Task statement: Leave out the pictures and copy each record below exactly.

Input for this task:
—————

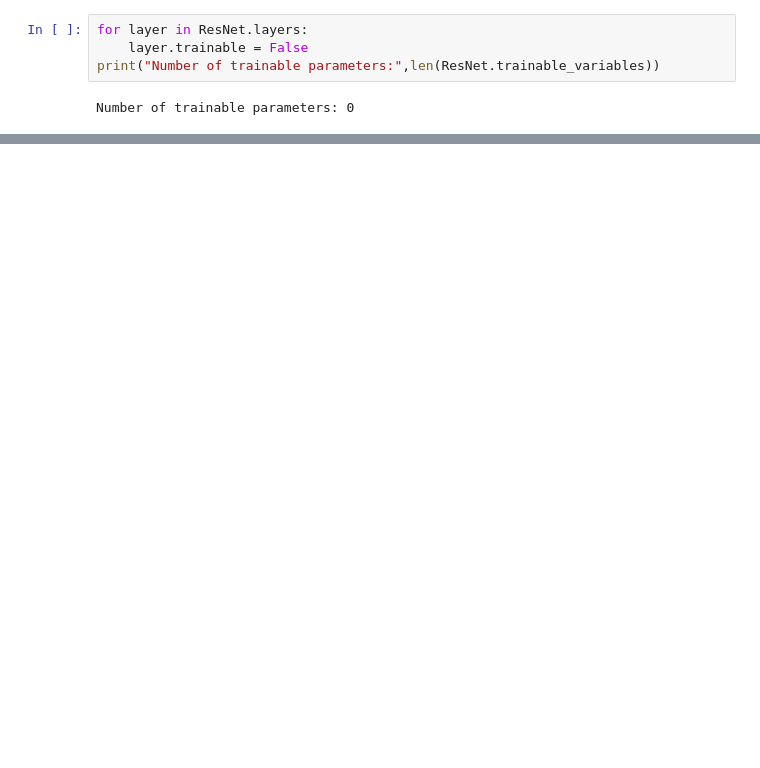
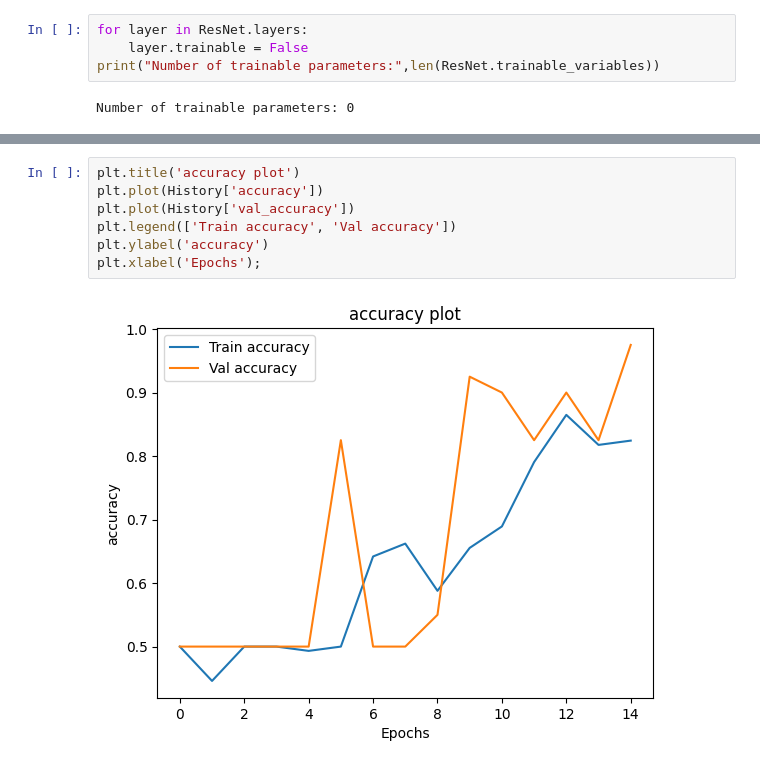
Before and after one commit to arihant1805/COVID-Detection, a Jupyter notebook: Code.ipynb, the cells around one changed output, grey strips where cells are left out. Drawn from its saved outputs; the diff is of its cells as text; blank space fills up the shorter version.

```diff
--- a/Code.ipynb
+++ b/Code.ipynb
@@ -135,0 +129,9 @@ plt.xlabel('Epochs');
+# %%
+plt.title('accuracy plot')
+plt.plot(History['accuracy'])
+plt.plot(History['val_accuracy'])
+plt.legend(['Train accuracy', 'Val accuracy'])
+plt.ylabel('accuracy')
+plt.xlabel('Epochs');
+# %% [output]
+[figure, added]
```
Also changed, not shown: parts of 13 cells of this notebook.
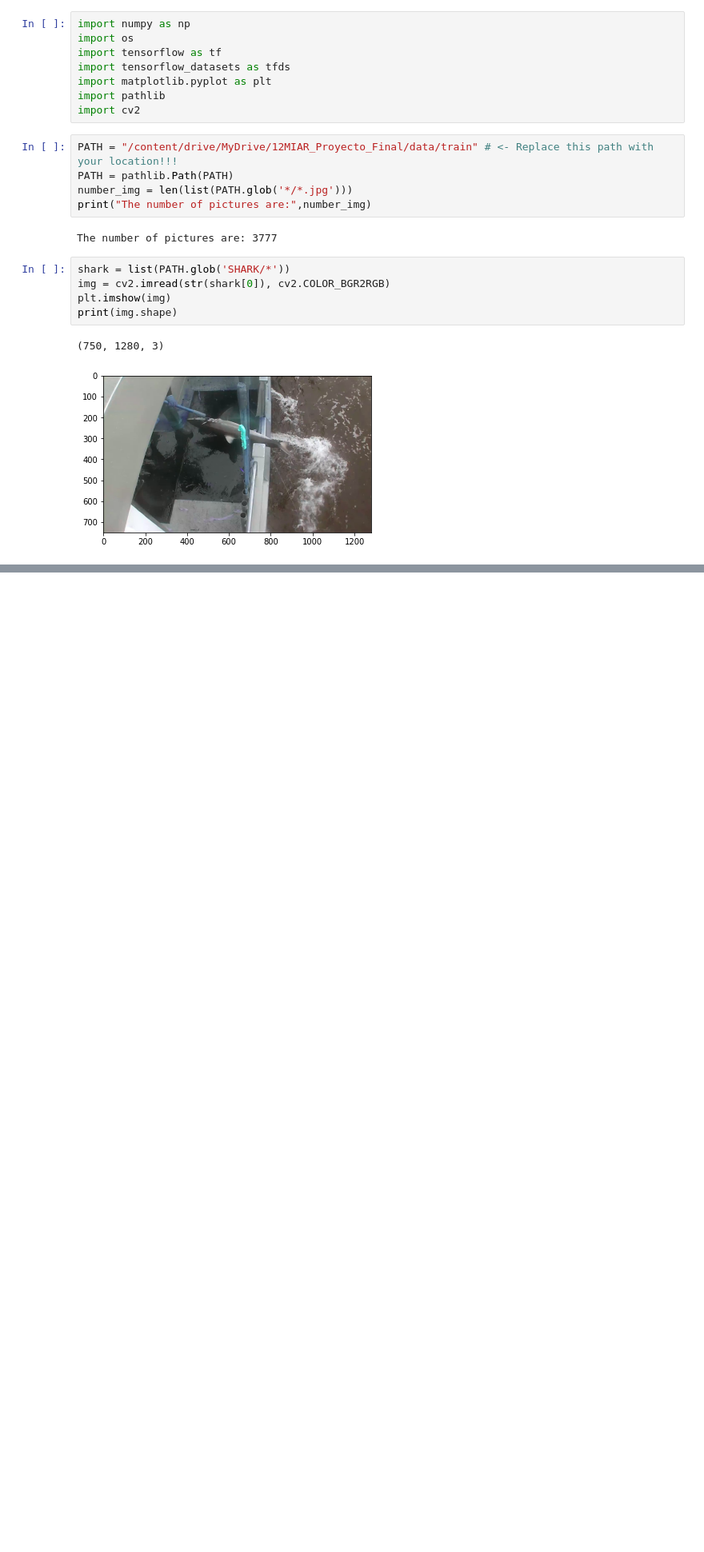
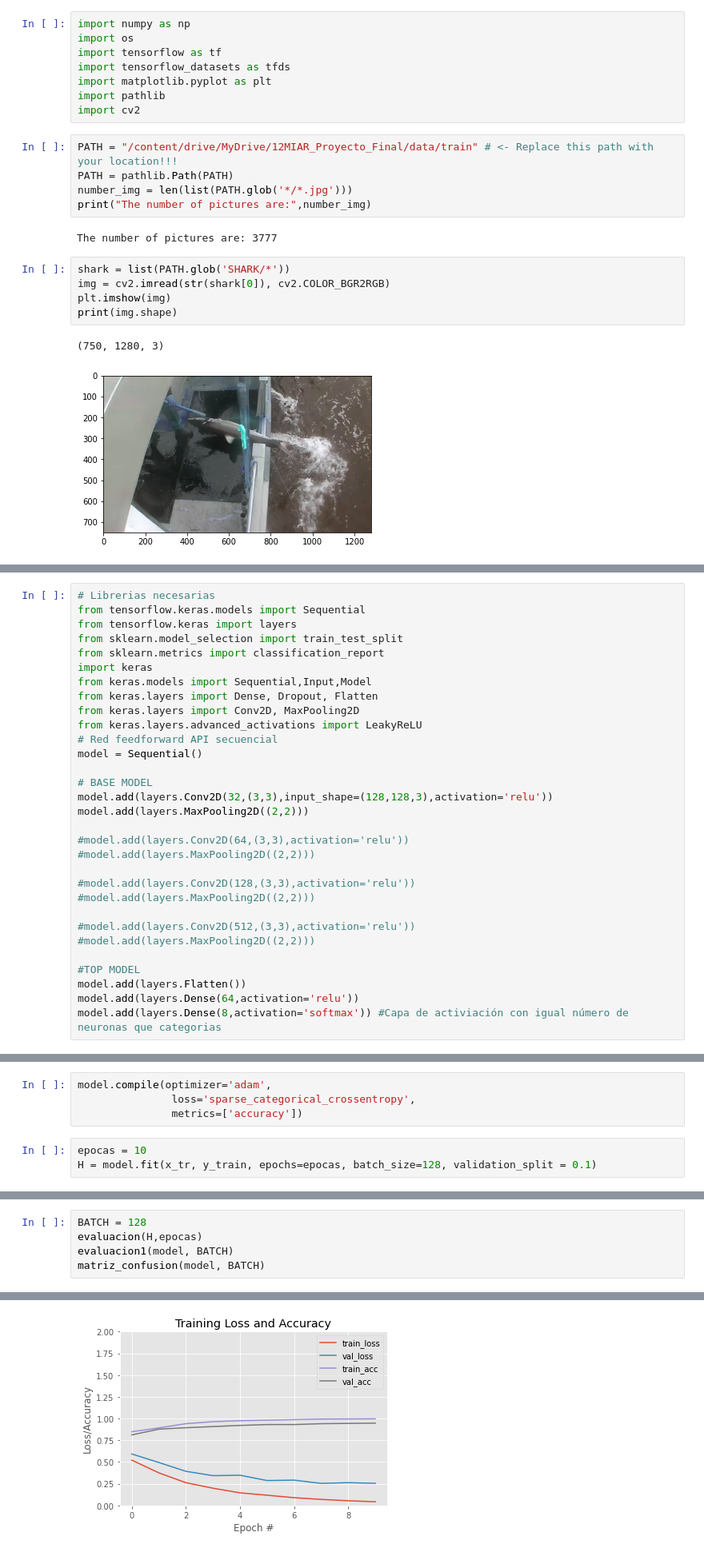
Before and after one commit to SamuelBrand97/Deep-Learning, a Jupyter notebook: Convolutional_Neural_Network(CNN).ipynb, the cells around one changed output, grey strips where cells are left out. Shown at 80% size. Drawn from its saved outputs; the diff is of its cells as text; blank space fills up the shorter version.

```diff
--- a/Convolutional_Neural_Network(CNN).ipynb
+++ b/Convolutional_Neural_Network(CNN).ipynb
@@ -64,0 +147,31 @@ Using 755 files for validation.
+# %%
+# Librerias necesarias
+from tensorflow.keras.models import Sequential
+from tensorflow.keras import layers
+from sklearn.model_selection import train_test_split
+from sklearn.metrics import classification_report
+import keras
+from keras.models import Sequential,Input,Model
+from keras.layers import Dense, Dropout, Flatten
+from keras.layers import Conv2D, MaxPooling2D
+from keras.layers.advanced_activations import LeakyReLU
+# Red feedforward API secuencial
+model = Sequential()
+
+# BASE MODEL
+model.add(layers.Conv2D(32,(3,3),input_shape=(128,128,3),activation='relu'))
+model.add(layers.MaxPooling2D((2,2)))
+
+#model.add(layers.Conv2D(64,(3,3),activation='relu'))
+#model.add(layers.MaxPooling2D((2,2)))
+
+#model.add(layers.Conv2D(128,(3,3),activation='relu'))
+#model.add(layers.MaxPooling2D((2,2)))
+
+#model.add(layers.Conv2D(512,(3,3),activation='relu'))
+#model.add(layers.MaxPooling2D((2,2)))
+
+#TOP MODEL
+model.add(layers.Flatten())
+model.add(layers.Dense(64,activation='relu'))
+model.add(layers.Dense(8,activation='softmax')) #Capa de activiación con igual número de neuronas que categorias
@@ -64,0 +201,7 @@ Using 755 files for validation.
+# %%
+model.compile(optimizer='adam',
+               loss='sparse_categorical_crossentropy',
+               metrics=['accuracy'])
+# %%
+epocas = 10
+H = model.fit(x_tr, y_train, epochs=epocas, batch_size=128, validation_split = 0.1)
@@ -64,0 +219,6 @@ Using 755 files for validation.
+# %%
+BATCH = 128
+evaluacion(H,epocas)
+evaluacion1(model, BATCH)
+matriz_confusion(model, BATCH)
+# %% [output]
@@ -64,0 +240 @@ Using 755 files for validation.
+[figure, added]
```
Also changed, not shown: parts of 23 cells of this notebook.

—————

Reply:
Before and after one commit to arihant1805/COVID-Detection, a Jupyter notebook: Code.ipynb, the cells around one changed output, grey strips where cells are left out. Drawn from its saved outputs; the diff is of its cells as text; blank space fills up the shorter version.

```diff
--- a/Code.ipynb
+++ b/Code.ipynb
@@ -135,0 +129,9 @@ plt.xlabel('Epochs');
+# %%
+plt.title('accuracy plot')
+plt.plot(History['accuracy'])
+plt.plot(History['val_accuracy'])
+plt.legend(['Train accuracy', 'Val accuracy'])
+plt.ylabel('accuracy')
+plt.xlabel('Epochs');
+# %% [output]
+[figure, added]
```
Also changed, not shown: parts of 13 cells of this notebook.
Before and after one commit to SamuelBrand97/Deep-Learning, a Jupyter notebook: Convolutional_Neural_Network(CNN).ipynb, the cells around one changed output, grey strips where cells are left out. Shown at 80% size. Drawn from its saved outputs; the diff is of its cells as text; blank space fills up the shorter version.

```diff
--- a/Convolutional_Neural_Network(CNN).ipynb
+++ b/Convolutional_Neural_Network(CNN).ipynb
@@ -64,0 +147,31 @@ Using 755 files for validation.
+# %%
+# Librerias necesarias
+from tensorflow.keras.models import Sequential
+from tensorflow.keras import layers
+from sklearn.model_selection import train_test_split
+from sklearn.metrics import classification_report
+import keras
+from keras.models import Sequential,Input,Model
+from keras.layers import Dense, Dropout, Flatten
+from keras.layers import Conv2D, MaxPooling2D
+from keras.layers.advanced_activations import LeakyReLU
+# Red feedforward API secuencial
+model = Sequential()
+
+# BASE MODEL
+model.add(layers.Conv2D(32,(3,3),input_shape=(128,128,3),activation='relu'))
+model.add(layers.MaxPooling2D((2,2)))
+
+#model.add(layers.Conv2D(64,(3,3),activation='relu'))
+#model.add(layers.MaxPooling2D((2,2)))
+
+#model.add(layers.Conv2D(128,(3,3),activation='relu'))
+#model.add(layers.MaxPooling2D((2,2)))
+
+#model.add(layers.Conv2D(512,(3,3),activation='relu'))
+#model.add(layers.MaxPooling2D((2,2)))
+
+#TOP MODEL
+model.add(layers.Flatten())
+model.add(layers.Dense(64,activation='relu'))
+model.add(layers.Dense(8,activation='softmax')) #Capa de activiación con igual número de neuronas que categorias
@@ -64,0 +201,7 @@ Using 755 files for validation.
+# %%
+model.compile(optimizer='adam',
+               loss='sparse_categorical_crossentropy',
+               metrics=['accuracy'])
+# %%
+epocas = 10
+H = model.fit(x_tr, y_train, epochs=epocas, batch_size=128, validation_split = 0.1)
@@ -64,0 +219,6 @@ Using 755 files for validation.
+# %%
+BATCH = 128
+evaluacion(H,epocas)
+evaluacion1(model, BATCH)
+matriz_confusion(model, BATCH)
+# %% [output]
@@ -64,0 +240 @@ Using 755 files for validation.
+[figure, added]
```
Also changed, not shown: parts of 23 cells of this notebook.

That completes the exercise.